Ecocide — an international crime to destroy or contaminate the environment that humans live in.
Sustainabilitank.info reports that supporters of a new ecocide law believe it could be used to prosecute “climate deniers” who distort science and facts to mislead the uninformed and to discourage voters and politicians from tackling climate change and environmental degredation.
British innovator and lawyer Polly Higgins presents a declaration of planetary rights, and a proposal that declares mass destruction of ecosystems a crime on a par with genocide. Well, actually, destroying where humans live is the essential genocide, not “on a par with”.
Consider :: Will it matterwhether it is a crime to eliminate any categories of humans (genocide) if there is no habitable place for any humans?
Posted in government, diplomacy, human rights, education, citizen participation, democracy, online government, gov 2.0, international relations education, law and policy
Tagged democracy, demographics, Ediplomacy, education, law, online collaboration, United Nations
Yesterday, Senator John Kerry announced plans to introduce a bill to create an ambassador to coordinate U.S foreign policy on cyber issues. This measure could bring official leadership to the issues of cyberspace and eDiplomacy.
Government Computer News reported that the legislation would open diplomatic relations in cyberspace.
Who could do this job? Career Ambassadors with a grasp of cyber issues are in short supply. Will Seattle or Silicon Vale push for one of their own? Who would you like to see steering the U.S. government’s cybersecurity portfolio in the global arena?
Discovery is a term of art in law. And eDiscovery refers to information in digital format. Entities that create, acquire and store digital information have to be sensitive to the legal requirements of preserving intangible documents. Here’s a link to a quick video summarizing the challenges.

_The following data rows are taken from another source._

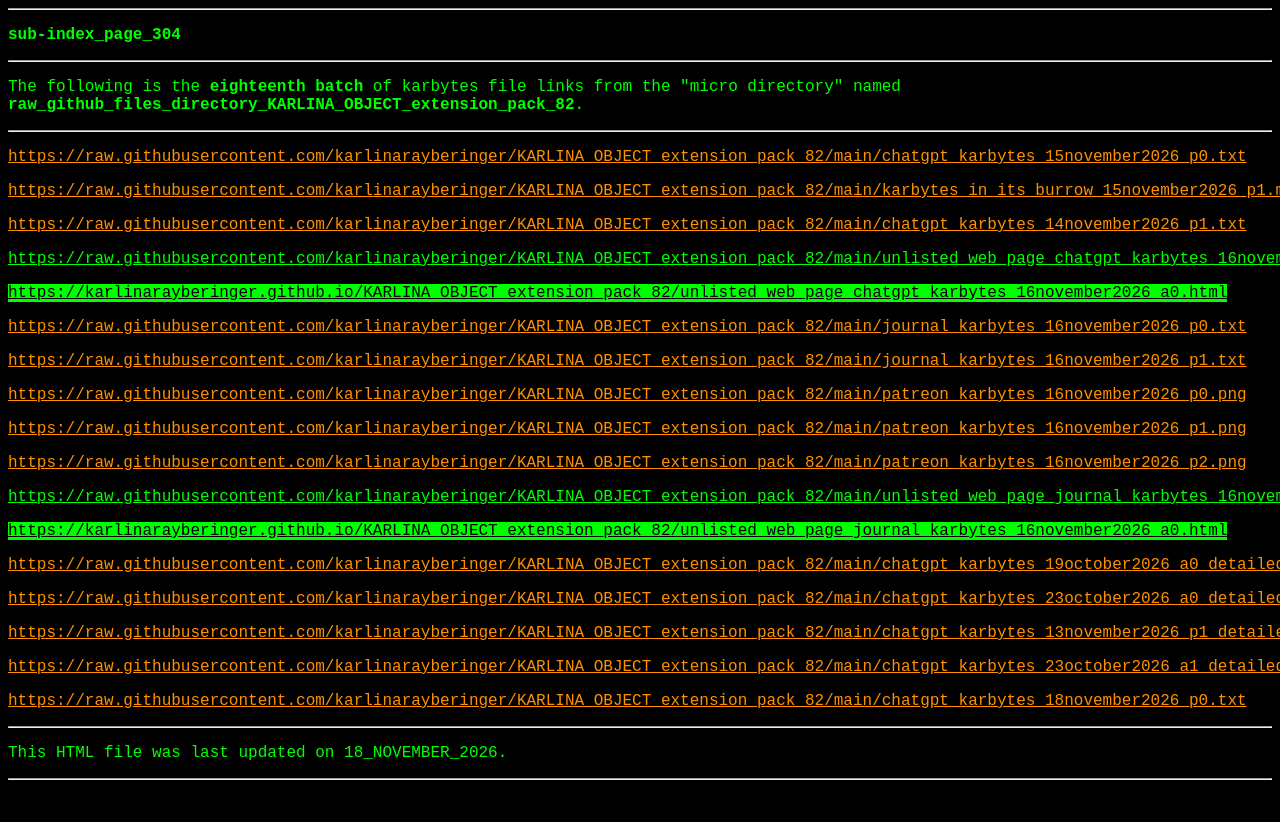
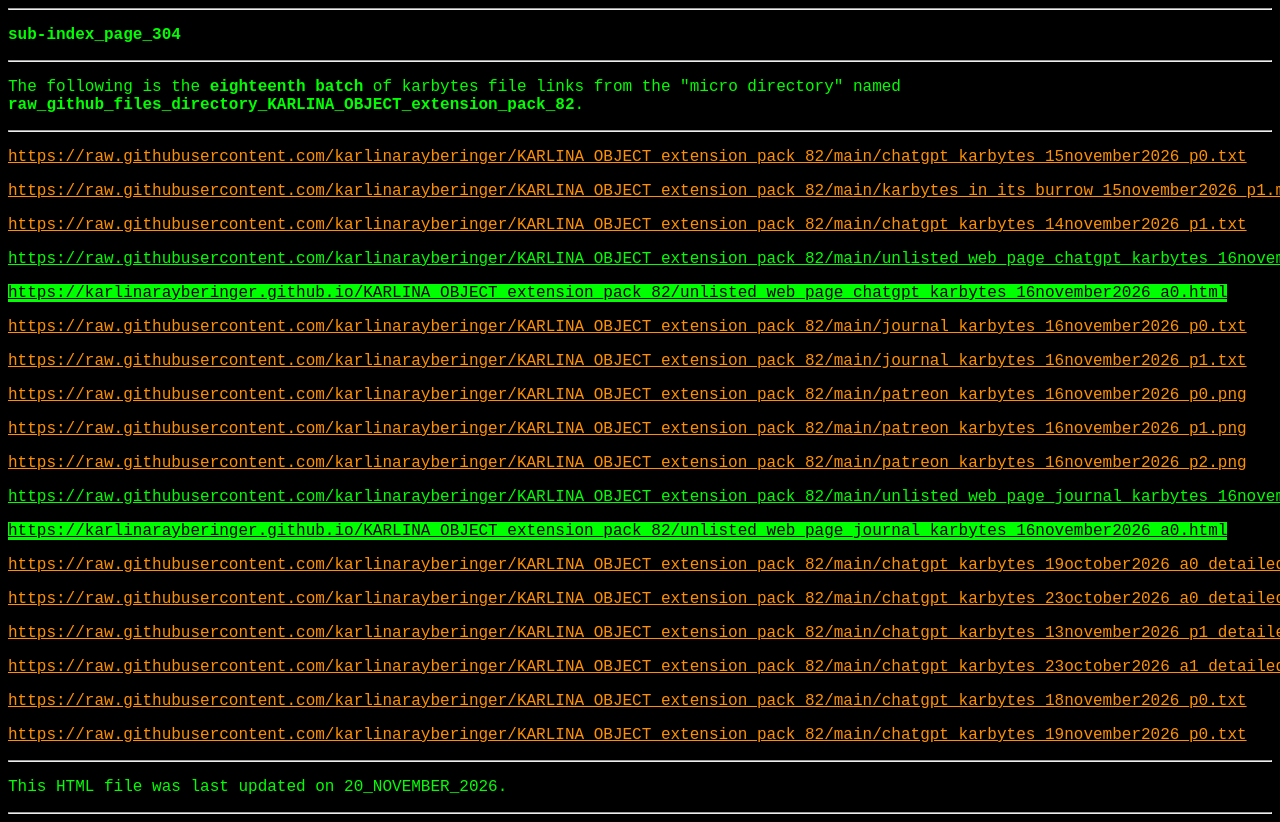
Before and after one commit to karbytessupporter/karbytes_wayback_machine_saves_precision_batches_extension_1, a plain HTML site: page sub-index_page_304.html in a window 1280 px wide. Shown: the top 822 px of the page. Before the commit the page ends 800 px from the top, so only its background shows below. Drawn offline with Linux system fonts and the light colour scheme.

Commit message:
Update sub-index_page_304.html

```diff
--- a/sub-index_page_304.html
+++ b/sub-index_page_304.html
@@ -3,7 +3,7 @@
  * file: sub-index_page_304.html
  * type: Hyper-Text-Markup-Language
  * author: karbytes
- * date: 18_NOVEMBER_2026
+ * date: 20_NOVEMBER_2026
  * license: PUBLIC_DOMAIN
  */
  -->
@@ -44,10 +44,11 @@
 <p><a style="background: #000000;color: #ff9000" href="https://raw.githubusercontent.com/karlinarayberinger/KARLINA_OBJECT_extension_pack_82/main/chatgpt_karbytes_13november2026_p1_detailed_essay_[generated_by_chatgpt_17nov2026].md" target="_blank" rel="noopener">https://raw.githubusercontent.com/karlinarayberinger/KARLINA_OBJECT_extension_pack_82/main/chatgpt_karbytes_13november2026_p1_detailed_essay_[generated_by_chatgpt_17nov2026].md</a></p>
 <p><a style="background: #000000;color: #ff9000" href="https://raw.githubusercontent.com/karlinarayberinger/KARLINA_OBJECT_extension_pack_82/main/chatgpt_karbytes_23october2026_a1_detailed_essay_[generated_by_chatgpt_17nov2026].md" target="_blank" rel="noopener">https://raw.githubusercontent.com/karlinarayberinger/KARLINA_OBJECT_extension_pack_82/main/chatgpt_karbytes_23october2026_a1_detailed_essay_[generated_by_chatgpt_17nov2026].md</a></p>
 <p><a style="background: #000000;color: #ff9000" href="https://raw.githubusercontent.com/karlinarayberinger/KARLINA_OBJECT_extension_pack_82/main/chatgpt_karbytes_18november2026_p0.txt" target="_blank" rel="noopener">https://raw.githubusercontent.com/karlinarayberinger/KARLINA_OBJECT_extension_pack_82/main/chatgpt_karbytes_18november2026_p0.txt</a></p>
+<p><a style="background: #000000;color: #ff9000" href="https://raw.githubusercontent.com/karlinarayberinger/KARLINA_OBJECT_extension_pack_82/main/chatgpt_karbytes_19november2026_p0.txt" target="_blank" rel="noopener">https://raw.githubusercontent.com/karlinarayberinger/KARLINA_OBJECT_extension_pack_82/main/chatgpt_karbytes_19november2026_p0.txt</a></p>
 
 <hr>
 
-<p>This HTML file was last updated on 18_NOVEMBER_2026.</p>
+<p>This HTML file was last updated on 20_NOVEMBER_2026.</p>
 
 <hr>
 </body>
```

Electronic Discovery Law requires its practitioners review the issues and examine problems. A report by the American College of Trial Lawyers Task Force on Discovery and the Institute for the Advancement of the American Legal System looks at the implications of revising discovery rules and procedures.